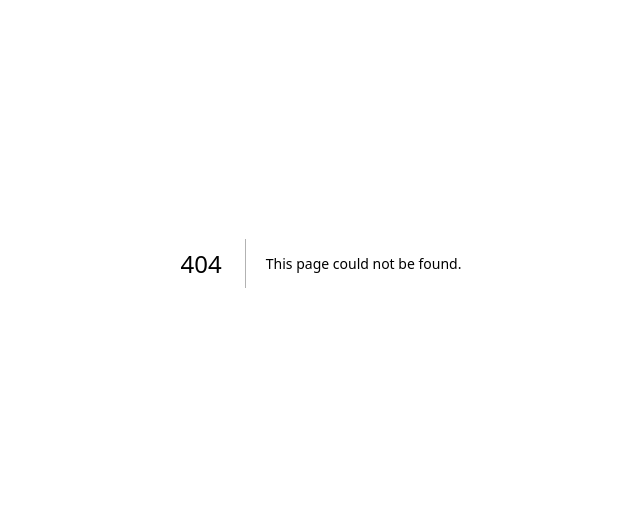
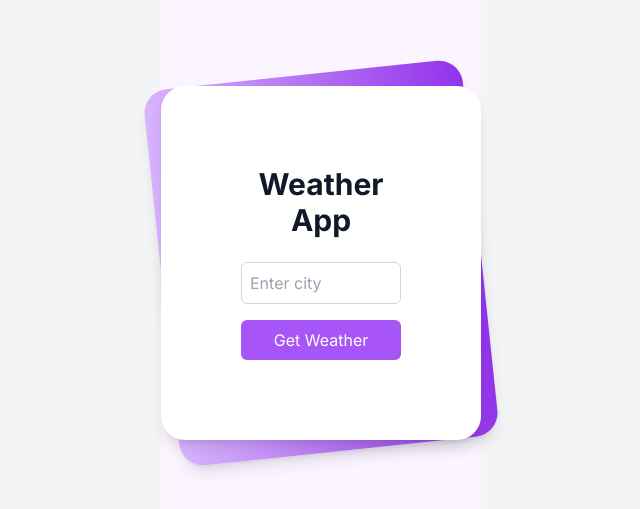
Before and after one commit to mshuecodev/todoapp, a Next.js app: page /weather in a window 1280 px wide. Before the commit this address had no page. Shown: the part 137-646 px from the top of the page, without its empty margins (319-959 px from the left). Built offline with nearby package versions, Linux system fonts and the light colour scheme.

Commit message:
add weather information

```diff
--- a/app/lib/api.ts
+++ b/app/lib/api.ts
@@ -1,15 +1,15 @@
 import { Todo } from "@/app/types"
 
-const API_URL = "http://localhost:1000/todo"
+const API_URL = "http://localhost:1000"
 
 export const fetchTodos = async (): Promise<Todo[]> => {
-	const response = await fetch(API_URL)
+	const response = await fetch(`${API_URL}/todo`)
 	const todos = await response.json()
 	return todos
 }
 
 export const addTodo = async (text: string): Promise<Todo> => {
-	const response = await fetch(API_URL, {
+	const response = await fetch(`${API_URL}/todo`, {
 		method: "POST",
 		headers: {
 			"Content-Type": "application/json"
@@ -21,7 +21,7 @@ export const addTodo = async (text: string): Promise<Todo> => {
 }
 
 export const toggleTodo = async (id: string): Promise<Todo> => {
-	const response = await fetch(`${API_URL}/${id}`, {
+	const response = await fetch(`${`${API_URL}/todo`}/${id}`, {
 		method: "PUT"
 	})
 	const todo = await response.json()
@@ -29,9 +29,19 @@ export const toggleTodo = async (id: string): Promise<Todo> => {
 }
 
 export const deleteTodo = async (id: string): Promise<{ message: string }> => {
-	const response = await fetch(`${API_URL}/${id}`, {
+	const response = await fetch(`${`${API_URL}/todo`}/${id}`, {
 		method: "DELETE"
 	})
 	const result = await response.json()
 	return result
 }
+
+export const fetchWeatherbyCity = async (city: String): Promise<Todo[]> => {
+	try {
+		const response = await fetch(`${API_URL}/weather/city?city=${city}`)
+		const weather = await response.json()
+		return weather
+	} catch (error) {
+		throw error
+	}
+}
--- a/app/page.tsx
+++ b/app/page.tsx
@@ -2,16 +2,31 @@ import Link from "next/link"
 
 export default function Home() {
 	return (
-		// <main className="flex min-h-screen flex-col items-center justify-between p-24">
+		<main className="flex min-h-screen flex-col items-center justify-between p-24">
 			<div className="container mx-auto p-4">
-			<h1 className="text-3xl font-bold">Welcome to the ToDo App</h1>
+				<h1 className="text-3xl font-bold">WELCOME</h1>
+				<ul
+					role="list"
+					className="divide-y divide-gray-100"
+				>
+					<li className="flex justify-between gap-x-6 py-2">
 						<Link
 							href="/todo"
 							className="text-blue-500 underline"
 						>
-				Go to Todo List
+							TODO LIST
 						</Link>
+					</li>
+					<li className="flex justify-between gap-x-6 py-2">
+						<Link
+							href="/weather"
+							className="text-blue-500 underline"
+						>
+							WEATHER
+						</Link>
+					</li>
+				</ul>
 			</div>
-		// </main>
+		</main>
 	)
 }
--- /dev/null
+++ b/app/weather/page.tsx
@@ -0,0 +1,12 @@
+import React from "react"
+import Weather from "./weather"
+
+function TodoPage() {
+	return (
+		<div className="min-h-screen flex items-center justify-center">
+			<Weather />
+		</div>
+	)
+}
+
+export default TodoPage
--- /dev/null
+++ b/app/weather/weather.tsx
@@ -0,0 +1,63 @@
+"use client"
+import React, { useState } from "react"
+import { fetchWeatherbyCity } from "@/app/lib/api"
+
+function WeatherPage() {
+	const [city, setCity] = useState(null)
+	const [error, setError] = useState(null)
+	const [weather, setWeather] = useState(null)
+
+	async function fetchWeather() {
+		try {
+			const response = await fetchWeatherbyCity(city)
+			setWeather(response)
+			setError(null)
+		} catch (error) {
+			setError("Failed to fetch weather data")
+			throw error
+		}
+	}
+	return (
+		<div>
+			<div className="flex flex-col items-center justify-center min-h-screen bg-purple-50 py-6 sm:py-12">
+				<div className="relative py-3 w-80 sm:max-w-xl sm:mx-auto">
+					<div className="absolute inset-0 bg-gradient-to-r from-purple-300 to-purple-600 shadow-lg transform -skew-y-6 sm:skew-y-0 sm:-rotate-6 sm:rounded-3xl"></div>
+					<div className="relative px-4 py-10 bg-white shadow-lg sm:rounded-3xl sm:p-20">
+						<h1 className="text-3xl font-bold text-center text-gray-900 mb-6">Weather App</h1>
+						<div className="w-full">
+							<input
+								type="text"
+								value={city}
+								onChange={(e) => setCity(e.target.value)}
+								placeholder="Enter city"
+								className="w-full p-2 border border-gray-300 rounded-md focus:outline-none focus:ring-2 focus:ring-purple-500"
+							/>
+							<button
+								onClick={fetchWeather}
+								className="w-full mt-4 bg-purple-500 text-white py-2 rounded-md hover:bg-purple-600 transition duration-200"
+							>
+								Get Weather
+							</button>
+						</div>
+						{error && <p className="text-red-500 mt-4 text-center">{error}</p>}
+						{weather && (
+							<div className="mt-8 text-center">
+								<h2 className="text-2xl font-bold text-gray-800">{weather.name}</h2>
+								<p className="text-lg text-gray-700">{weather.main.temp} °C</p>
+								<p className="text-md text-gray-500 capitalize">{weather.weather[0].description}</p>
+								<div className="flex justify-center mt-4">
+									<img
+										src={`http://openweathermap.org/img/wn/${weather.weather[0].icon}@2x.png`}
+										alt={weather.weather[0].description}
+									/>
+								</div>
+							</div>
+						)}
+					</div>
+				</div>
+			</div>
+		</div>
+	)
+}
+
+export default WeatherPage
```
Also changed, not shown: app/weather/weatherHourly.tsx (added). Lines whose indentation alone changed are shown as unchanged.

_ _ _ _ _ _ _

Reproduce each record above by retyping it exactly; omit all images.

-- Reply to the task --
Before and after one commit to mshuecodev/todoapp, a Next.js app: page /weather in a window 1280 px wide. Before the commit this address had no page. Shown: the part 137-646 px from the top of the page, without its empty margins (319-959 px from the left). Built offline with nearby package versions, Linux system fonts and the light colour scheme.

Commit message:
add weather information

```diff
--- a/app/lib/api.ts
+++ b/app/lib/api.ts
@@ -1,15 +1,15 @@
 import { Todo } from "@/app/types"
 
-const API_URL = "http://localhost:1000/todo"
+const API_URL = "http://localhost:1000"
 
 export const fetchTodos = async (): Promise<Todo[]> => {
-	const response = await fetch(API_URL)
+	const response = await fetch(`${API_URL}/todo`)
 	const todos = await response.json()
 	return todos
 }
 
 export const addTodo = async (text: string): Promise<Todo> => {
-	const response = await fetch(API_URL, {
+	const response = await fetch(`${API_URL}/todo`, {
 		method: "POST",
 		headers: {
 			"Content-Type": "application/json"
@@ -21,7 +21,7 @@ export const addTodo = async (text: string): Promise<Todo> => {
 }
 
 export const toggleTodo = async (id: string): Promise<Todo> => {
-	const response = await fetch(`${API_URL}/${id}`, {
+	const response = await fetch(`${`${API_URL}/todo`}/${id}`, {
 		method: "PUT"
 	})
 	const todo = await response.json()
@@ -29,9 +29,19 @@ export const toggleTodo = async (id: string): Promise<Todo> => {
 }
 
 export const deleteTodo = async (id: string): Promise<{ message: string }> => {
-	const response = await fetch(`${API_URL}/${id}`, {
+	const response = await fetch(`${`${API_URL}/todo`}/${id}`, {
 		method: "DELETE"
 	})
 	const result = await response.json()
 	return result
 }
+
+export const fetchWeatherbyCity = async (city: String): Promise<Todo[]> => {
+	try {
+		const response = await fetch(`${API_URL}/weather/city?city=${city}`)
+		const weather = await response.json()
+		return weather
+	} catch (error) {
+		throw error
+	}
+}
--- a/app/page.tsx
+++ b/app/page.tsx
@@ -2,16 +2,31 @@ import Link from "next/link"
 
 export default function Home() {
 	return (
-		// <main className="flex min-h-screen flex-col items-center justify-between p-24">
+		<main className="flex min-h-screen flex-col items-center justify-between p-24">
 			<div className="container mx-auto p-4">
-			<h1 className="text-3xl font-bold">Welcome to the ToDo App</h1>
+				<h1 className="text-3xl font-bold">WELCOME</h1>
+				<ul
+					role="list"
+					className="divide-y divide-gray-100"
+				>
+					<li className="flex justify-between gap-x-6 py-2">
 						<Link
 							href="/todo"
 							className="text-blue-500 underline"
 						>
-				Go to Todo List
+							TODO LIST
 						</Link>
+					</li>
+					<li className="flex justify-between gap-x-6 py-2">
+						<Link
+							href="/weather"
+							className="text-blue-500 underline"
+						>
+							WEATHER
+						</Link>
+					</li>
+				</ul>
 			</div>
-		// </main>
+		</main>
 	)
 }
--- /dev/null
+++ b/app/weather/page.tsx
@@ -0,0 +1,12 @@
+import React from "react"
+import Weather from "./weather"
+
+function TodoPage() {
+	return (
+		<div className="min-h-screen flex items-center justify-center">
+			<Weather />
+		</div>
+	)
+}
+
+export default TodoPage
--- /dev/null
+++ b/app/weather/weather.tsx
@@ -0,0 +1,63 @@
+"use client"
+import React, { useState } from "react"
+import { fetchWeatherbyCity } from "@/app/lib/api"
+
+function WeatherPage() {
+	const [city, setCity] = useState(null)
+	const [error, setError] = useState(null)
+	const [weather, setWeather] = useState(null)
+
+	async function fetchWeather() {
+		try {
+			const response = await fetchWeatherbyCity(city)
+			setWeather(response)
+			setError(null)
+		} catch (error) {
+			setError("Failed to fetch weather data")
+			throw error
+		}
+	}
+	return (
+		<div>
+			<div className="flex flex-col items-center justify-center min-h-screen bg-purple-50 py-6 sm:py-12">
+				<div className="relative py-3 w-80 sm:max-w-xl sm:mx-auto">
+					<div className="absolute inset-0 bg-gradient-to-r from-purple-300 to-purple-600 shadow-lg transform -skew-y-6 sm:skew-y-0 sm:-rotate-6 sm:rounded-3xl"></div>
+					<div className="relative px-4 py-10 bg-white shadow-lg sm:rounded-3xl sm:p-20">
+						<h1 className="text-3xl font-bold text-center text-gray-900 mb-6">Weather App</h1>
+						<div className="w-full">
+							<input
+								type="text"
+								value={city}
+								onChange={(e) => setCity(e.target.value)}
+								placeholder="Enter city"
+								className="w-full p-2 border border-gray-300 rounded-md focus:outline-none focus:ring-2 focus:ring-purple-500"
+							/>
+							<button
+								onClick={fetchWeather}
+								className="w-full mt-4 bg-purple-500 text-white py-2 rounded-md hover:bg-purple-600 transition duration-200"
+							>
+								Get Weather
+							</button>
+						</div>
+						{error && <p className="text-red-500 mt-4 text-center">{error}</p>}
+						{weather && (
+							<div className="mt-8 text-center">
+								<h2 className="text-2xl font-bold text-gray-800">{weather.name}</h2>
+								<p className="text-lg text-gray-700">{weather.main.temp} °C</p>
+								<p className="text-md text-gray-500 capitalize">{weather.weather[0].description}</p>
+								<div className="flex justify-center mt-4">
+									<img
+										src={`http://openweathermap.org/img/wn/${weather.weather[0].icon}@2x.png`}
+										alt={weather.weather[0].description}
+									/>
+								</div>
+							</div>
+						)}
+					</div>
+				</div>
+			</div>
+		</div>
+	)
+}
+
+export default WeatherPage
```
Also changed, not shown: app/weather/weatherHourly.tsx (added). Lines whose indentation alone changed are shown as unchanged.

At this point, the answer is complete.